# WHAT IS EXPECTED
Filter the listing for lines containing "cells".
----- RECORDS TO USE
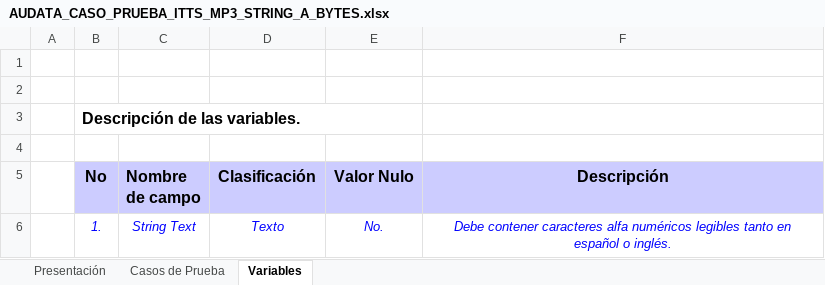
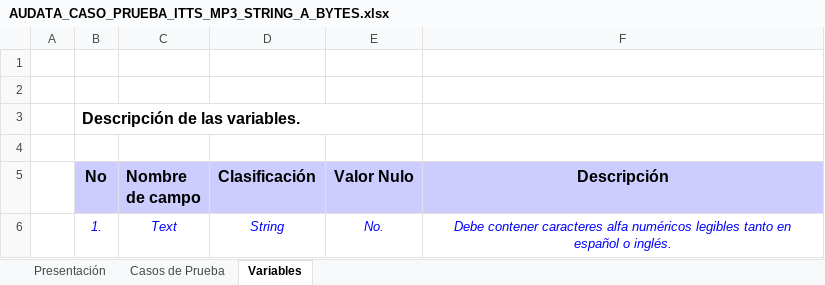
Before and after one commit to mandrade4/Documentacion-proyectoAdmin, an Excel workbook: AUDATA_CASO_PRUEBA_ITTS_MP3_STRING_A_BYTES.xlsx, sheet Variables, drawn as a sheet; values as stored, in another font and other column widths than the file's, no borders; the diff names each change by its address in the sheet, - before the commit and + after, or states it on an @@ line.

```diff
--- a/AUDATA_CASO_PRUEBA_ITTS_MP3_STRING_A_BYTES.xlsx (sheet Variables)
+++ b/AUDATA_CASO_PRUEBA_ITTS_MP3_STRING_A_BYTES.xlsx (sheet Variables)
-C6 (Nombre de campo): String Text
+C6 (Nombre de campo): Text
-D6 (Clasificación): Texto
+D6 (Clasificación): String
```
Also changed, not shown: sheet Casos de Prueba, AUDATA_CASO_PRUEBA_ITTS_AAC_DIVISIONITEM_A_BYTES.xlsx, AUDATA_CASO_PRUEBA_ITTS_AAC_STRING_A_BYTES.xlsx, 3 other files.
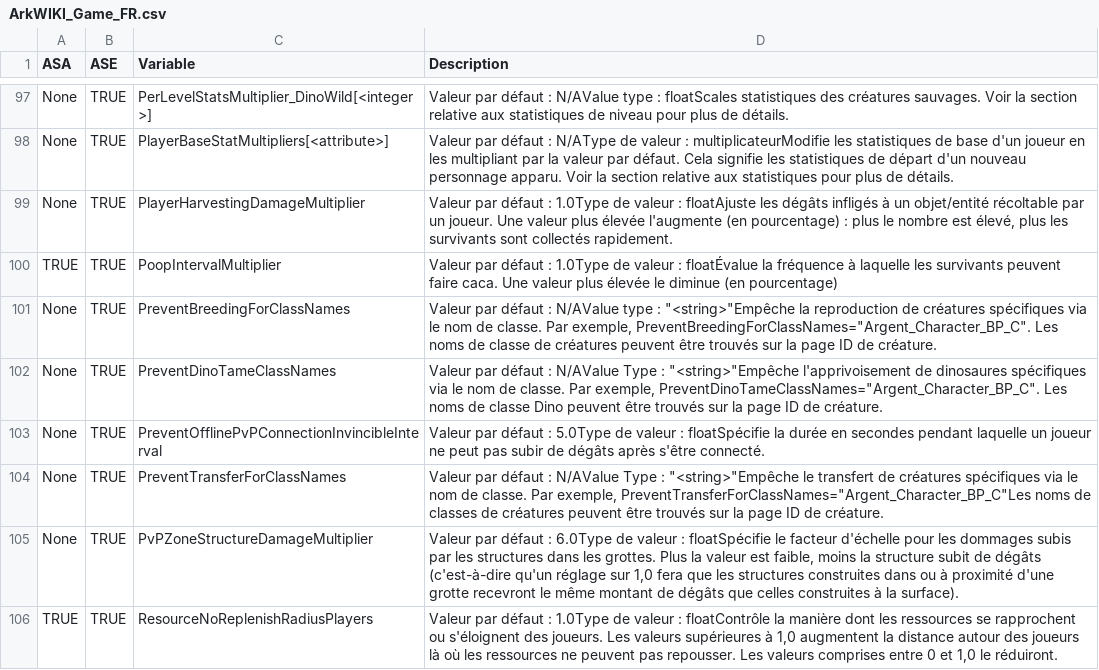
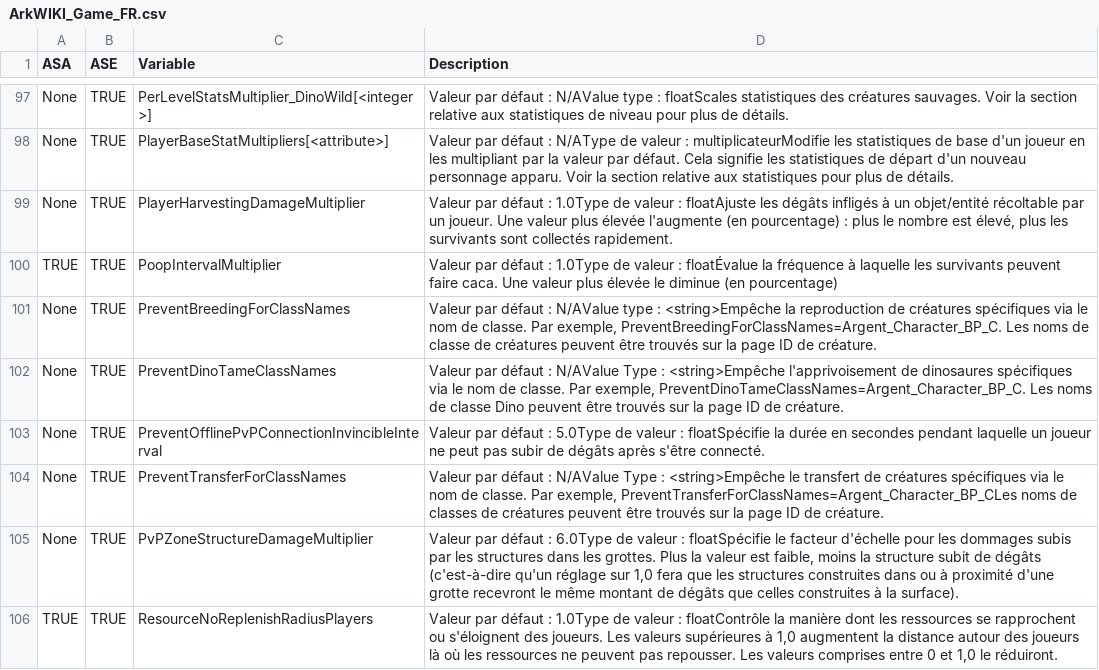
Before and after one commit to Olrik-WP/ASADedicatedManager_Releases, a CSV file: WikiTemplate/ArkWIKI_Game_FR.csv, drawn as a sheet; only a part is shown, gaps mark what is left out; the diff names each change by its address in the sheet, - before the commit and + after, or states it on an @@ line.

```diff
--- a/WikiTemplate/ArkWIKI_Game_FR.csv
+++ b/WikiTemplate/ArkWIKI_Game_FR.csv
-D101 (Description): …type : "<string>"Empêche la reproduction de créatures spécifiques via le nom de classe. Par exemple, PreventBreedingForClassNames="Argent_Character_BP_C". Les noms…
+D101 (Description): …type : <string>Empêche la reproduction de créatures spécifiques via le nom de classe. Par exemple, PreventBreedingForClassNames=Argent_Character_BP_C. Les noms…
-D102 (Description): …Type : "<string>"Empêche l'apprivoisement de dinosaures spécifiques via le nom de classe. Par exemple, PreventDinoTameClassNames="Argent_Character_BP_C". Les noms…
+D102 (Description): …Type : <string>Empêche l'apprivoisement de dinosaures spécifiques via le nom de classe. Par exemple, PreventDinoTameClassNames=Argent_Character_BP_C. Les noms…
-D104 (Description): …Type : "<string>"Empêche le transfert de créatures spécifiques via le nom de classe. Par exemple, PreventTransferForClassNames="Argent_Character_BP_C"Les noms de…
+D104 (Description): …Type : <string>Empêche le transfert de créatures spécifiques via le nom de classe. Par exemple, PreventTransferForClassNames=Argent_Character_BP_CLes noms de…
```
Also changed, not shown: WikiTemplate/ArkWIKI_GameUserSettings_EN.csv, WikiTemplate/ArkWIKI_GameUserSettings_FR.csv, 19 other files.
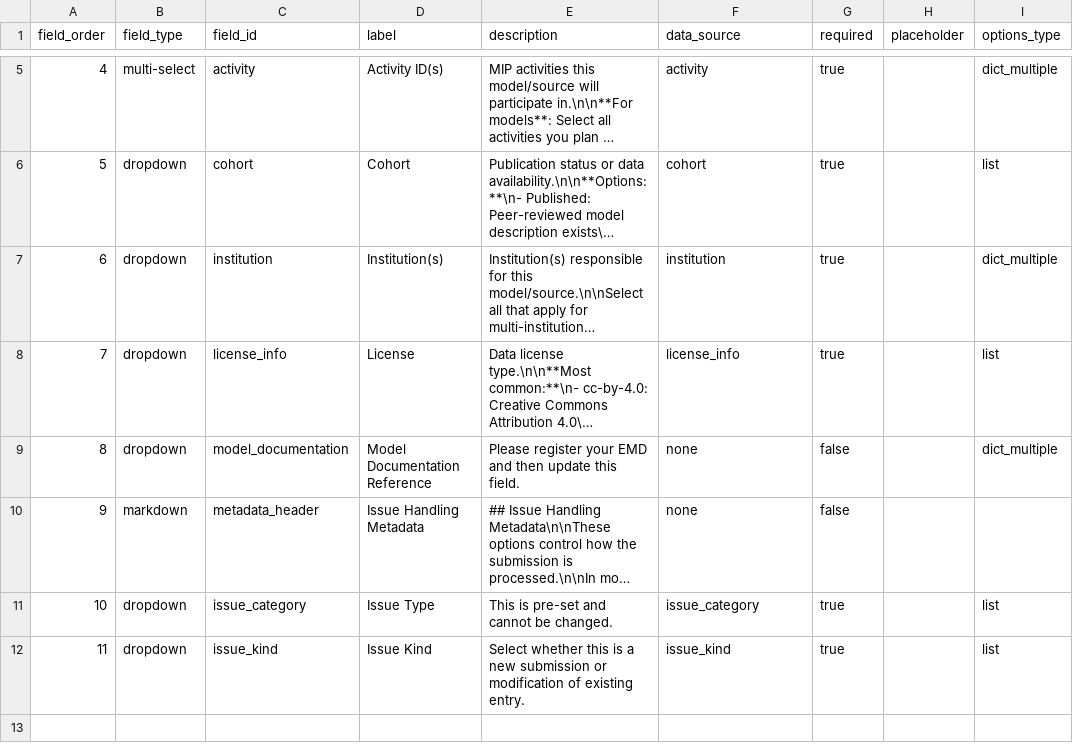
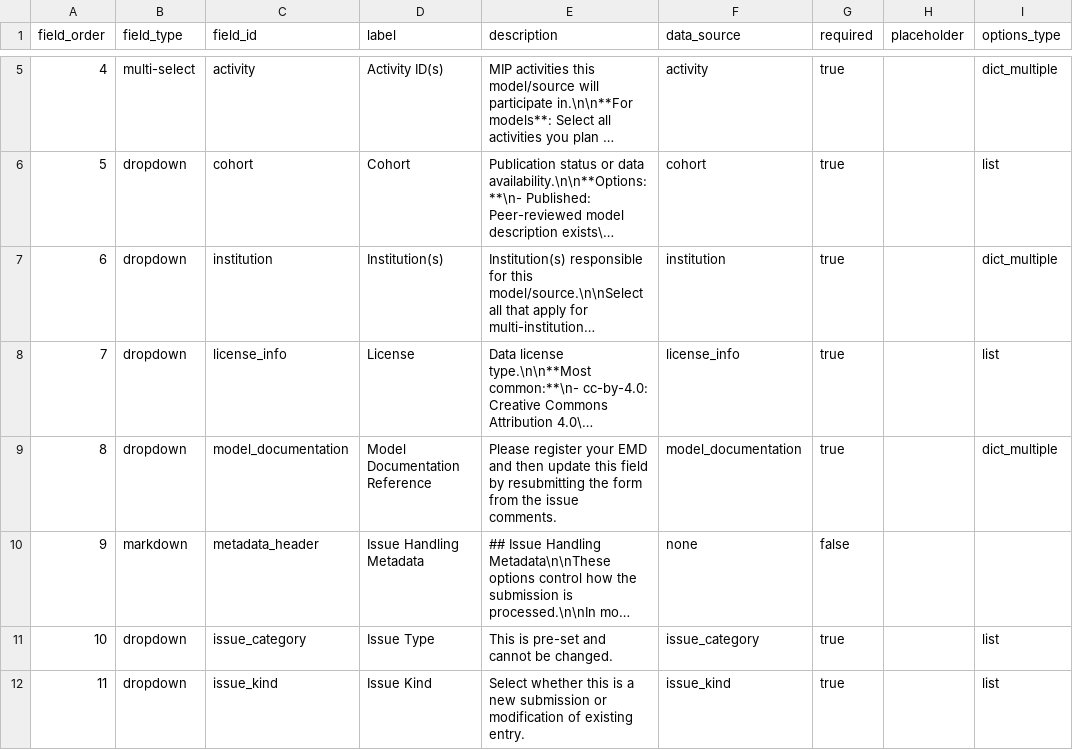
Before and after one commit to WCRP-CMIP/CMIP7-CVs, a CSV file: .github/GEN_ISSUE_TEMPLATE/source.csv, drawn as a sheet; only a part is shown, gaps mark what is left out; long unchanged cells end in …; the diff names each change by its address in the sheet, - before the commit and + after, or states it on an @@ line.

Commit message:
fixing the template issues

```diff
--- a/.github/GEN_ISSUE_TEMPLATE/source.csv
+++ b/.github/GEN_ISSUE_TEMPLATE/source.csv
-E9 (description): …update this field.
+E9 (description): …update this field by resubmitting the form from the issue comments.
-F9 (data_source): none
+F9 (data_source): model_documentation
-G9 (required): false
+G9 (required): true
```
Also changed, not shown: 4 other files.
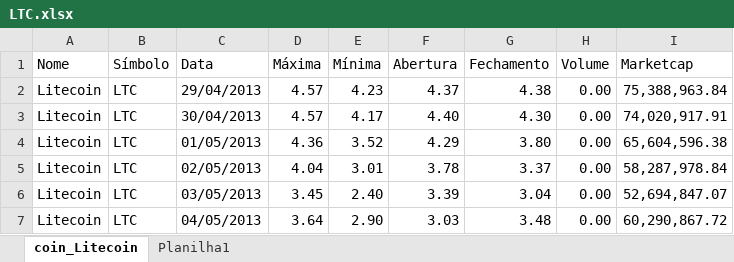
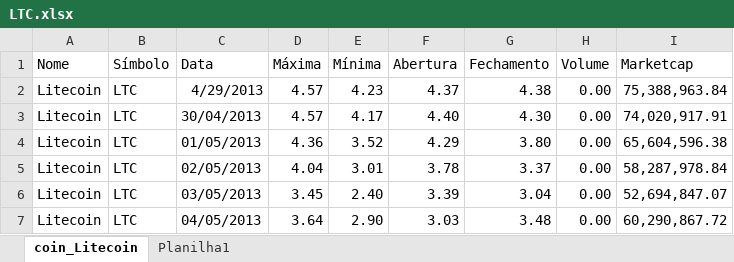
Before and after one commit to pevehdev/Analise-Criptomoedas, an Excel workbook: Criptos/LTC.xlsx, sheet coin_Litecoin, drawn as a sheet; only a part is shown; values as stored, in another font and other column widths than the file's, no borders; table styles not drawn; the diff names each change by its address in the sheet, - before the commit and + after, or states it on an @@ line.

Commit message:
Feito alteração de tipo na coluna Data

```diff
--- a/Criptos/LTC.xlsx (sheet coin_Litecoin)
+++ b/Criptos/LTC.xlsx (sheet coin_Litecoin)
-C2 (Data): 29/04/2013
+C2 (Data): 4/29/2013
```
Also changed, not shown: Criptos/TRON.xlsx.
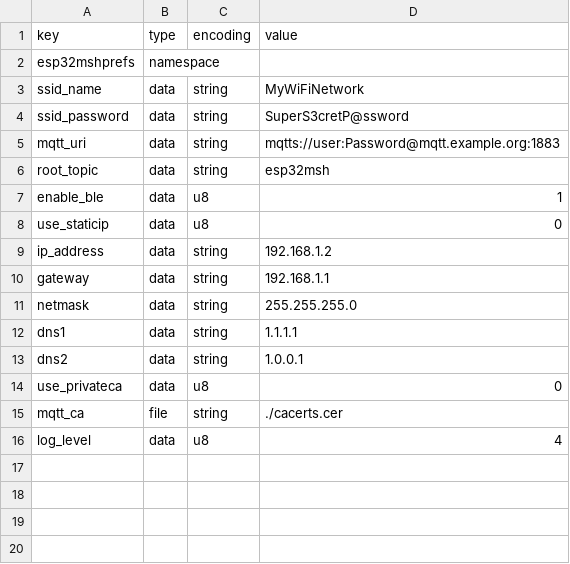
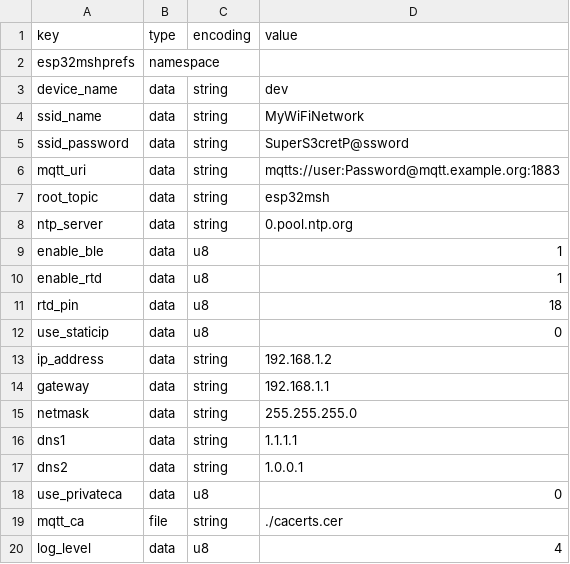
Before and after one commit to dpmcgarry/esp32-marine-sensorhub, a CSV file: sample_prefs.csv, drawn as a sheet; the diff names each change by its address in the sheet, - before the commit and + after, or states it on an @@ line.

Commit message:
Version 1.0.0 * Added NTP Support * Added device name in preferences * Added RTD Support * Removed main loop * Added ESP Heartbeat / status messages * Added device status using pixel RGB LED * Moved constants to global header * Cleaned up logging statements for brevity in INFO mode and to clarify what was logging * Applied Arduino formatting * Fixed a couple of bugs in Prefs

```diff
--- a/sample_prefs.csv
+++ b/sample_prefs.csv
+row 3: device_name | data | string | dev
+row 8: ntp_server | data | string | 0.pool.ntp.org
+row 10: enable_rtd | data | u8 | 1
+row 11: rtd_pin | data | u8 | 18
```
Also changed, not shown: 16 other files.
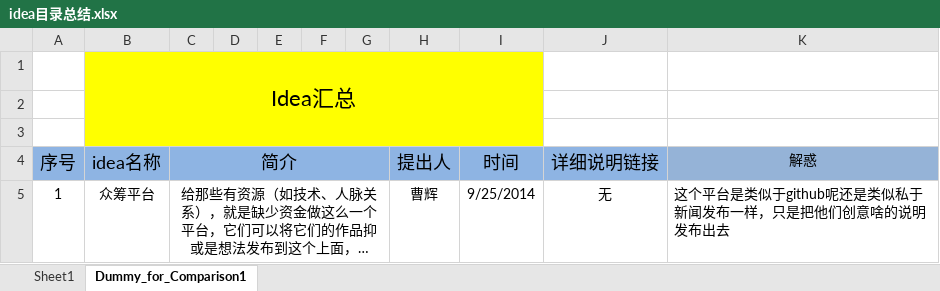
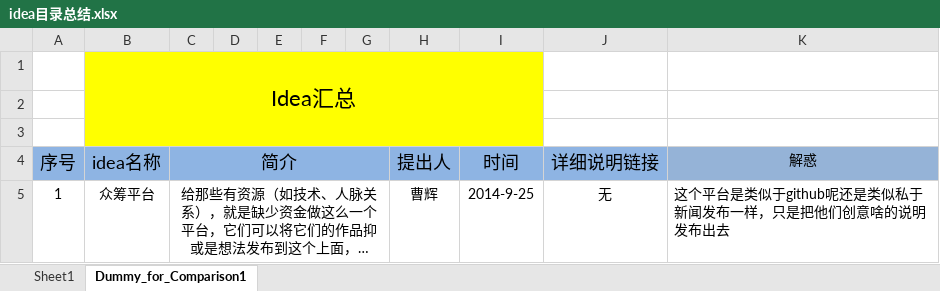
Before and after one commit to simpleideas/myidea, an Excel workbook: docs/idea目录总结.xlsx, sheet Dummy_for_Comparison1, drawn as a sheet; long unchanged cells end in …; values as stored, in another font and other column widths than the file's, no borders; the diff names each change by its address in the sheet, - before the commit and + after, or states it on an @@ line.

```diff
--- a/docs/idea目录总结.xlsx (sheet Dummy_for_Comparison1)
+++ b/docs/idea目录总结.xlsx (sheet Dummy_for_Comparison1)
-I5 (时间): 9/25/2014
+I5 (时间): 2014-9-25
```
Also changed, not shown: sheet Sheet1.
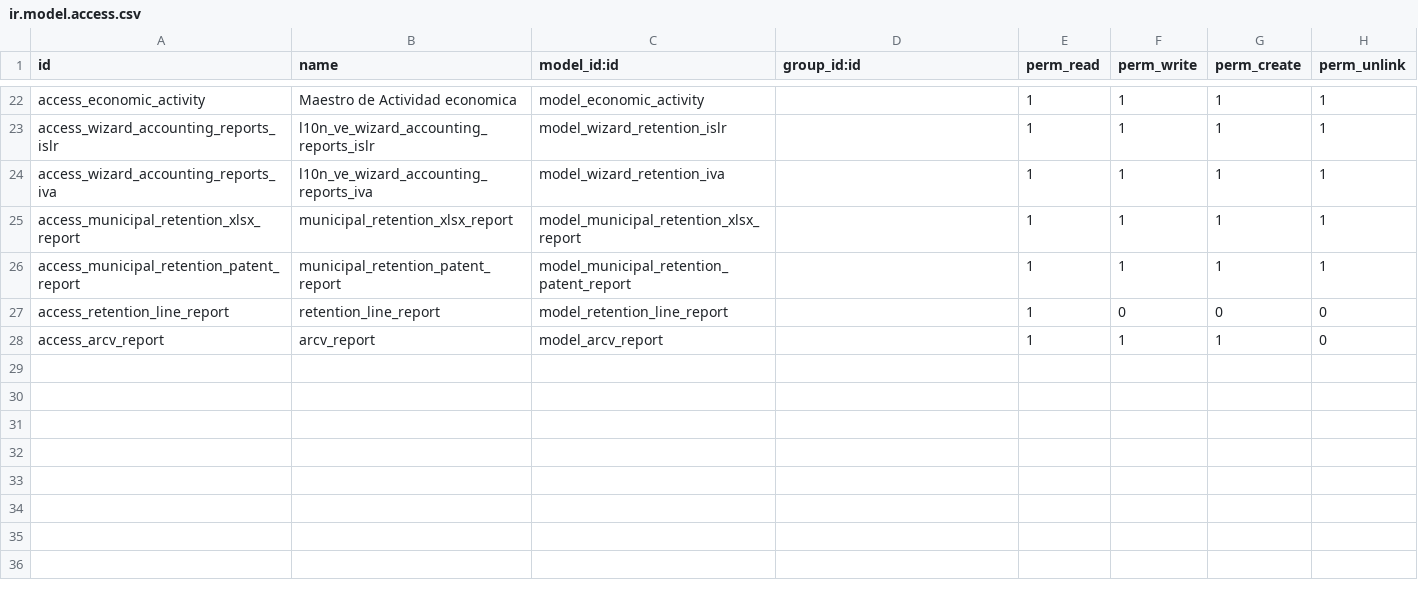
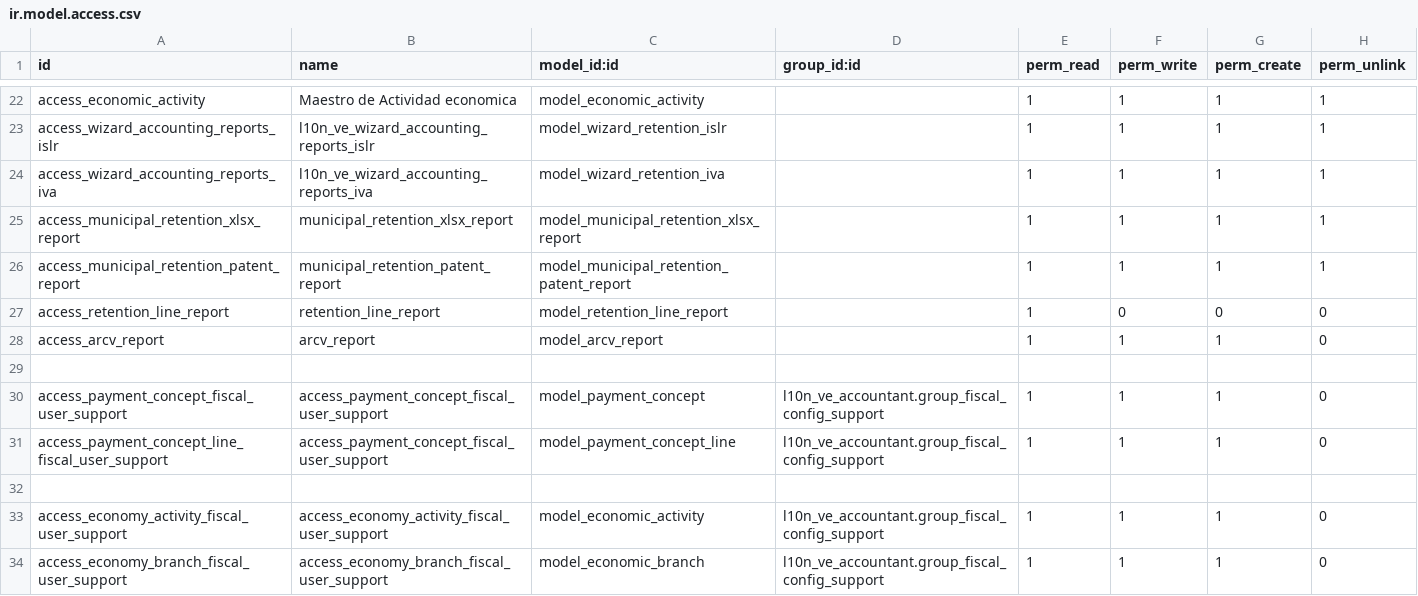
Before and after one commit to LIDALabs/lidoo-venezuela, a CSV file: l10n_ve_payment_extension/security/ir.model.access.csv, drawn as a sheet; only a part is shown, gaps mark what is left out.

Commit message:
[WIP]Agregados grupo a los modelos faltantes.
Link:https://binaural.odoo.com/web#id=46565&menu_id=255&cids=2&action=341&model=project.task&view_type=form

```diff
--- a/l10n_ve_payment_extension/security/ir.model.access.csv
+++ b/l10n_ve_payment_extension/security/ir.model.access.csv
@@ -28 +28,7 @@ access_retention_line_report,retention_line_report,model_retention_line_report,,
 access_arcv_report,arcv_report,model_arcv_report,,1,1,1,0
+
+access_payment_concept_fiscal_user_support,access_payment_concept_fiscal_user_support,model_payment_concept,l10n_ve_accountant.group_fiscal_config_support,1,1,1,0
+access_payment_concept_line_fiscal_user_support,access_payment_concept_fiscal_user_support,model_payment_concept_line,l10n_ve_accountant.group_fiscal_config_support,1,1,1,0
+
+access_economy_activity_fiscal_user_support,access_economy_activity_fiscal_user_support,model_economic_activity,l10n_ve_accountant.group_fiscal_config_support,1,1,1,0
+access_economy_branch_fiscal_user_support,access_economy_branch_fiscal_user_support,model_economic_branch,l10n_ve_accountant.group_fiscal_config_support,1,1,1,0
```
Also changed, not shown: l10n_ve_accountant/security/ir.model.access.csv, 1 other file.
----------
# EXERCISE OUTPUT
Before and after one commit to WCRP-CMIP/CMIP7-CVs, a CSV file: .github/GEN_ISSUE_TEMPLATE/source.csv, drawn as a sheet; only a part is shown, gaps mark what is left out; long unchanged cells end in …; the diff names each change by its address in the sheet, - before the commit and + after, or states it on an @@ line.
Before and after one commit to simpleideas/myidea, an Excel workbook: docs/idea目录总结.xlsx, sheet Dummy_for_Comparison1, drawn as a sheet; long unchanged cells end in …; values as stored, in another font and other column widths than the file's, no borders; the diff names each change by its address in the sheet, - before the commit and + after, or states it on an @@ line.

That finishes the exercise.